Task requirements: Retype, exactly as they appear below, the lines between the line holding "Before and after one commit to magenxcommerce/module-rma, a" and the line holding "Also changed, not shown: i18n/es_ES.csv, i18n/fr_FR.csv, 12", both ends included.

Data section:
::::::

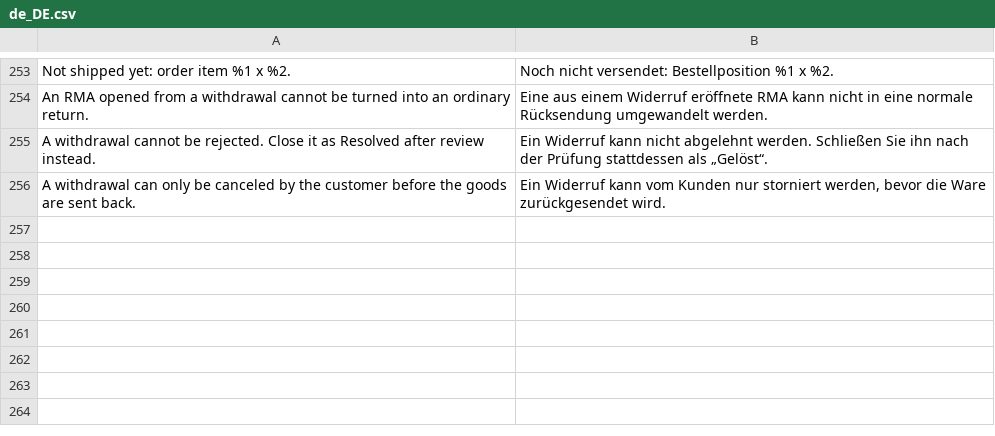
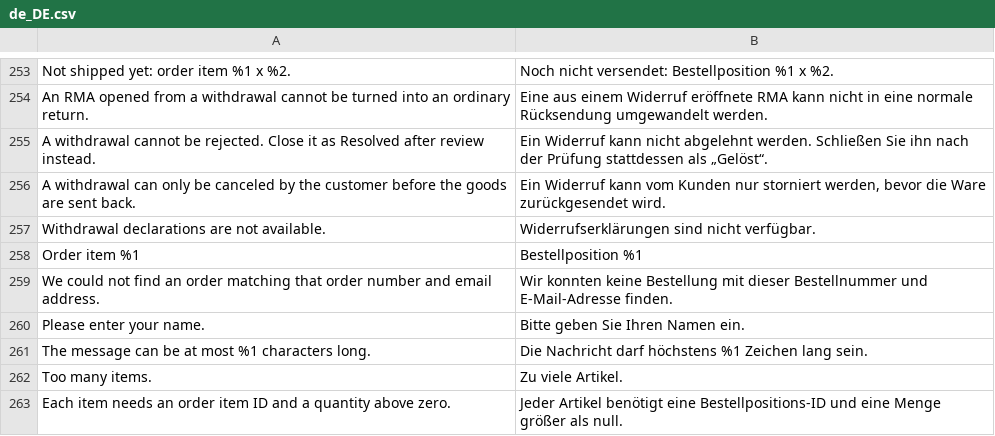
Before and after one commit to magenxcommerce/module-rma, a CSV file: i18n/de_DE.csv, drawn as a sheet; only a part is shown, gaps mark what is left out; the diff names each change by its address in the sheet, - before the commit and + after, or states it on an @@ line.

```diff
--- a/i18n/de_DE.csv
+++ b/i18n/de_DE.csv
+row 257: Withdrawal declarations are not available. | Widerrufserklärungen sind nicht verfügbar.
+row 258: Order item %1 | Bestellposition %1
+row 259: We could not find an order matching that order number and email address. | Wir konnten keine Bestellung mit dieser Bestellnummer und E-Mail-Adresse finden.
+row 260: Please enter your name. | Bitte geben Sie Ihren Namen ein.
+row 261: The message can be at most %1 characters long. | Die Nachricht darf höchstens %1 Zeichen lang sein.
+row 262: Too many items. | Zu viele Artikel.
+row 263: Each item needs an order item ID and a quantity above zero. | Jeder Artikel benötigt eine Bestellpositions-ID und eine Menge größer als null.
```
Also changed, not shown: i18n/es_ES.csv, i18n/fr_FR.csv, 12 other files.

::::::

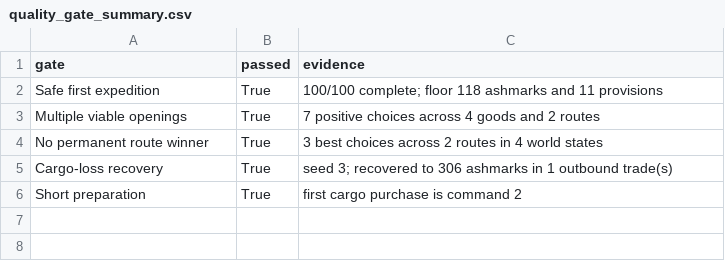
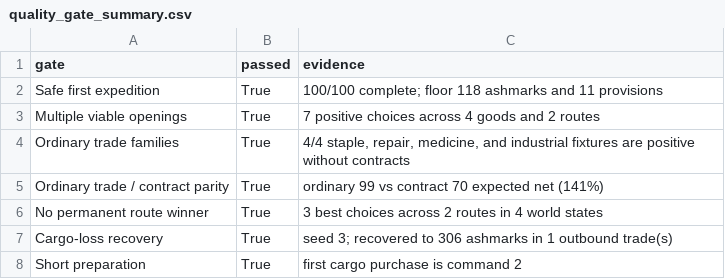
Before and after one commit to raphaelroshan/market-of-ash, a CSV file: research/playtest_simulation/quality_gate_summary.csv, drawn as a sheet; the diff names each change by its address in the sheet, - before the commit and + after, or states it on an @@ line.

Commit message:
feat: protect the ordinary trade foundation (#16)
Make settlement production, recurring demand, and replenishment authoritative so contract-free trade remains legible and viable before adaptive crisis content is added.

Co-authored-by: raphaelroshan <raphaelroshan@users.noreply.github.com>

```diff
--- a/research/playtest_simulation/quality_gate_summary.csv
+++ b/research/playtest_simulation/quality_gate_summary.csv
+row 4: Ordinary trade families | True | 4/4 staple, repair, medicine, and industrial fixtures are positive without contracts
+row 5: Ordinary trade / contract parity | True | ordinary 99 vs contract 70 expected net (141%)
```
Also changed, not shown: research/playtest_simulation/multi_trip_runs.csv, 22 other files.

::::::

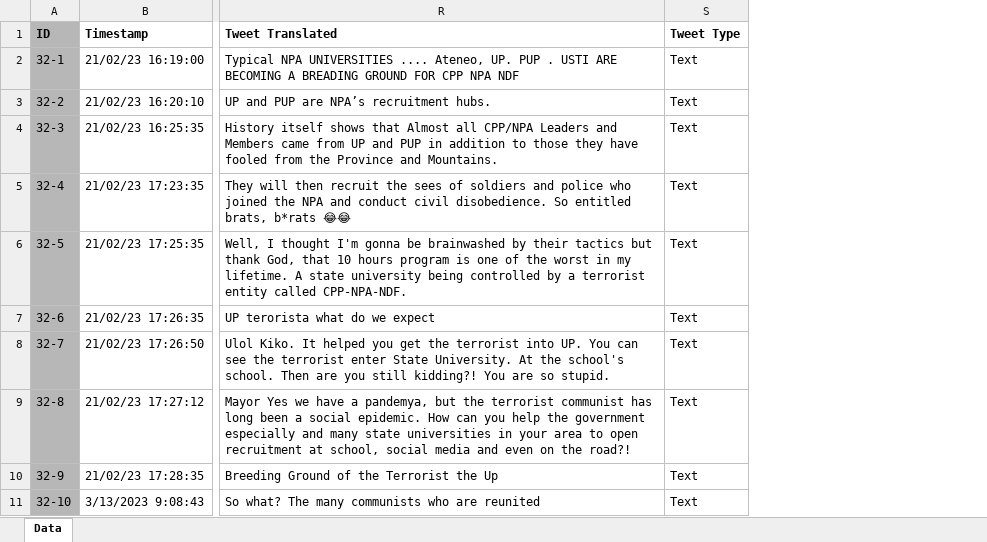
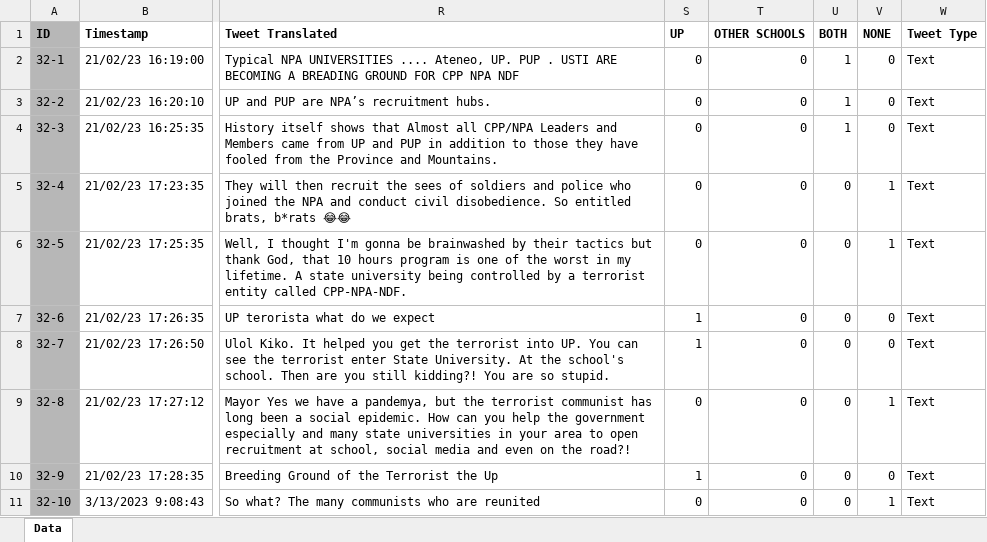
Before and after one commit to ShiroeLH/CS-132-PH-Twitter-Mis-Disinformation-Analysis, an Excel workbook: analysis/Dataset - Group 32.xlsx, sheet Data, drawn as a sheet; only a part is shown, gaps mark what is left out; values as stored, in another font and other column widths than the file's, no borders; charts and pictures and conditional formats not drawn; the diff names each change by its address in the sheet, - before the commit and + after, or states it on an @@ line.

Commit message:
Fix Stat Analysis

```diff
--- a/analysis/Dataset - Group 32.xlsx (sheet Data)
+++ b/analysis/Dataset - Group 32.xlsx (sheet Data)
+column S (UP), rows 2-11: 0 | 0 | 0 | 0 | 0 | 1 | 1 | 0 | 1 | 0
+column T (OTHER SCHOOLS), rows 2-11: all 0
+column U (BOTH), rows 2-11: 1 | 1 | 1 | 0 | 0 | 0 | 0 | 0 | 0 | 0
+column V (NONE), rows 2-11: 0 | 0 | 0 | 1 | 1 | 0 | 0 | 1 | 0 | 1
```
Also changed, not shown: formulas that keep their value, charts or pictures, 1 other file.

::::::

Your response:
Before and after one commit to magenxcommerce/module-rma, a CSV file: i18n/de_DE.csv, drawn as a sheet; only a part is shown, gaps mark what is left out; the diff names each change by its address in the sheet, - before the commit and + after, or states it on an @@ line.

```diff
--- a/i18n/de_DE.csv
+++ b/i18n/de_DE.csv
+row 257: Withdrawal declarations are not available. | Widerrufserklärungen sind nicht verfügbar.
+row 258: Order item %1 | Bestellposition %1
+row 259: We could not find an order matching that order number and email address. | Wir konnten keine Bestellung mit dieser Bestellnummer und E-Mail-Adresse finden.
+row 260: Please enter your name. | Bitte geben Sie Ihren Namen ein.
+row 261: The message can be at most %1 characters long. | Die Nachricht darf höchstens %1 Zeichen lang sein.
+row 262: Too many items. | Zu viele Artikel.
+row 263: Each item needs an order item ID and a quantity above zero. | Jeder Artikel benötigt eine Bestellpositions-ID und eine Menge größer als null.
```
Also changed, not shown: i18n/es_ES.csv, i18n/fr_FR.csv, 12 other files.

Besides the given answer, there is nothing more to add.